According to the USDA’s Food Safety and Inspection Service, the Costco store in South San Francisco, California is recalling about 40,000 pounds of Foster Farms rotisserie chicken products because they may be linked to the ongoing multistate Salmonella outbreak. There is no information about this recall on the Costco web site.
The Costco store located at 1600 El Camino Real is recalling 8,730 Kirkland Signature Foster Farms rotisserie chickens and 313 units of Kirkland Farm rotisserie chicken soup, rotisserie chicken leg quarters and rotisserie chicken salad. Those products were sold from September 11 to September 23, 2013 and were processed at the three Foster Farms plants that were targeted by USDA in their investigation. Apparently, some people who are sick in the current outbreak said they had eaten those products prepared in and purchased from that Costco store. The recall notice states “there is a link between the Costco El Camino Real rotisserie chicken products and this illness outbreak.” It’s possible that consumers may have these products in their home freezers.
On Wednesday, October 9, 2013, Consumer Reports wrote that they found a dangerous strain of Salmonella in a sample of Foster Farms chicken, and says that the company should issue a recall.

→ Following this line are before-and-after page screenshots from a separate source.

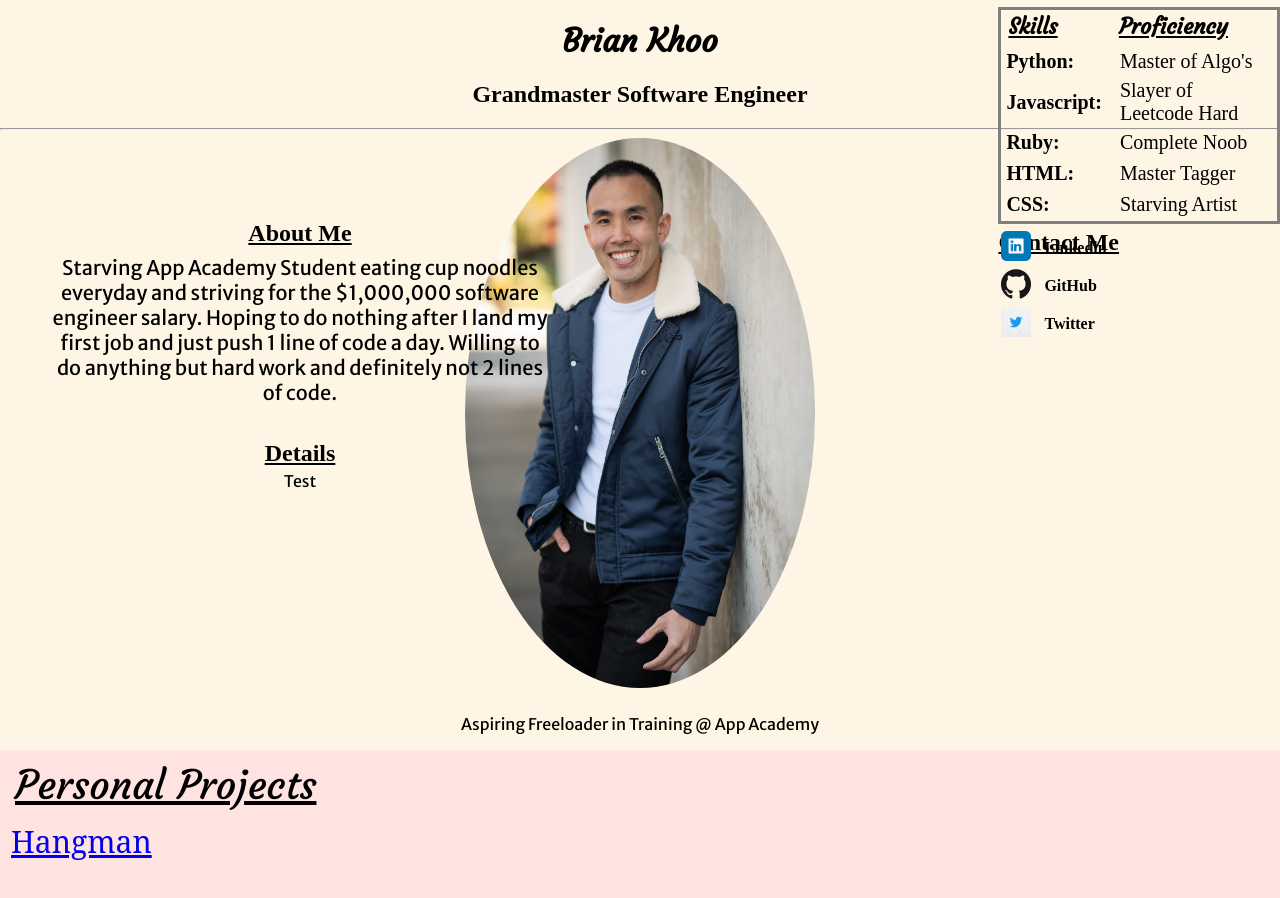
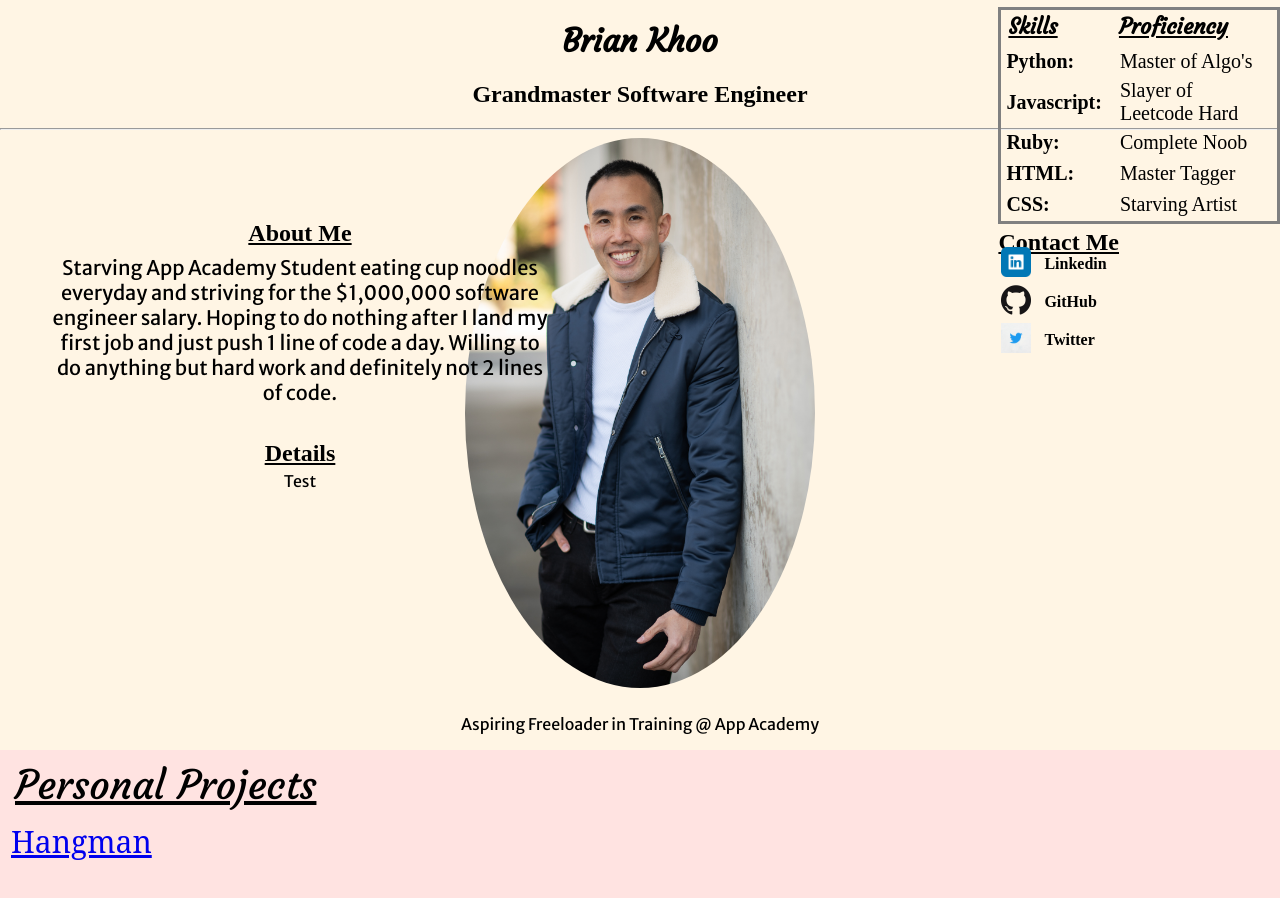
Before and after one commit to bkhoo123/Personal-Professional-Website, a plain HTML site: page index.html in a window 1280 px wide. Shown: the top 898 px of the page. Drawn offline with Linux system fonts and the light colour scheme.

Commit message:
Update styles.css

```diff
--- a/CSS/styles.css
+++ b/CSS/styles.css
@@ -94,8 +94,7 @@ hr {
 .socialTable {
   position: absolute;
   left: 78%;
-  bottom: 57%;
-
+  bottom: 55%;
 }
 
 .contactword {
```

The strain matches one of those in the current outbreak. Dr. Urvashi Rangan, toxicologist and executive director of the Consumer Reports Food Safety and Sustainability Center, said, “Consumer Reports typically doesn’t report findings from an individual test, but the connection of the sample in the current outbreak prompted us to make this information public.”
Foster Farms has told consumers to cook their chicken thoroughly. “That’s outrageous,” Rangan said. “We are calling on Foster Farms and the retail outlets that sell Foster Farms chicken to recall the chicken processed at these plants. How many illnesses will they wait for before taking action?” In addition, rotisserie chicken are already cooked by professionals and are sold ready to eat. Salmonella in ready-to-eat foods is an illegal adulterant.
Consumer Reports has posted an online petition you can sign, asking that Foster Farms recall their contaminated chicken products. So far Kroger and Costco are the only retailers directly addressing this problem. If you’re buying chicken this weekend, the products causing this outbreak have the numbers “P6137”, “P6137A”, and “P7632” inside the USDA mark of inspection or elsewhere on the package. If you aren’t sure, ask the grocer where the chicken was processed.